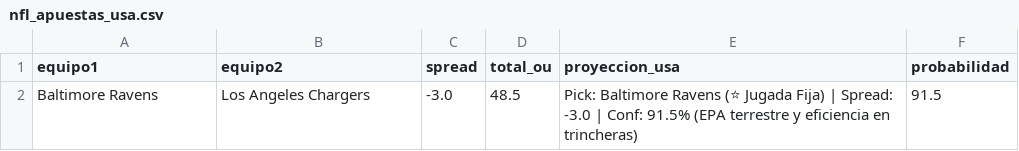
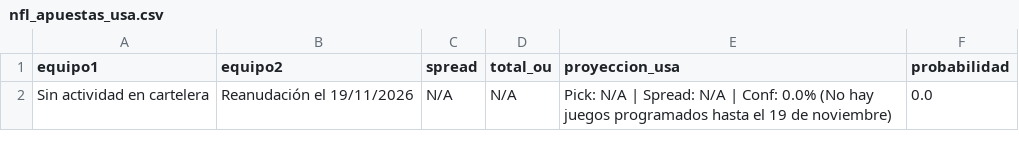
Before and after one commit to cavioc-eng/sabermetriaia, a CSV file: nfl_apuestas_usa.csv, drawn as a sheet; removed rows and columns are numbered as before the commit, all else as after; the diff names each change by its address in the sheet, - before the commit and + after, or states it on an @@ line.

Commit message:
Add files via upload

```diff
--- a/nfl_apuestas_usa.csv
+++ b/nfl_apuestas_usa.csv
-row 2: Baltimore Ravens | Los Angeles Chargers | -3.0 | 48.5 | Pick: Baltimore Ravens (⭐ Jugada Fija) | Spread: -3.0 | Conf: 91.5% (EPA terrestre y eficiencia en trincheras) | 91.5
+row 2: Sin actividad en cartelera | Reanudación el 19/11/2026 | N/A | N/A | Pick: N/A | Spread: N/A | Conf: 0.0% (No hay juegos programados hasta el 19 de noviembre) | 0.0
```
=======
» WORK REQUEST
Apart from the pictures, every line of the material above is to be returned word for word.

» REPLY
Before and after one commit to cavioc-eng/sabermetriaia, a CSV file: nfl_apuestas_usa.csv, drawn as a sheet; removed rows and columns are numbered as before the commit, all else as after; the diff names each change by its address in the sheet, - before the commit and + after, or states it on an @@ line.

Commit message:
Add files via upload

```diff
--- a/nfl_apuestas_usa.csv
+++ b/nfl_apuestas_usa.csv
-row 2: Baltimore Ravens | Los Angeles Chargers | -3.0 | 48.5 | Pick: Baltimore Ravens (⭐ Jugada Fija) | Spread: -3.0 | Conf: 91.5% (EPA terrestre y eficiencia en trincheras) | 91.5
+row 2: Sin actividad en cartelera | Reanudación el 19/11/2026 | N/A | N/A | Pick: N/A | Spread: N/A | Conf: 0.0% (No hay juegos programados hasta el 19 de noviembre) | 0.0
```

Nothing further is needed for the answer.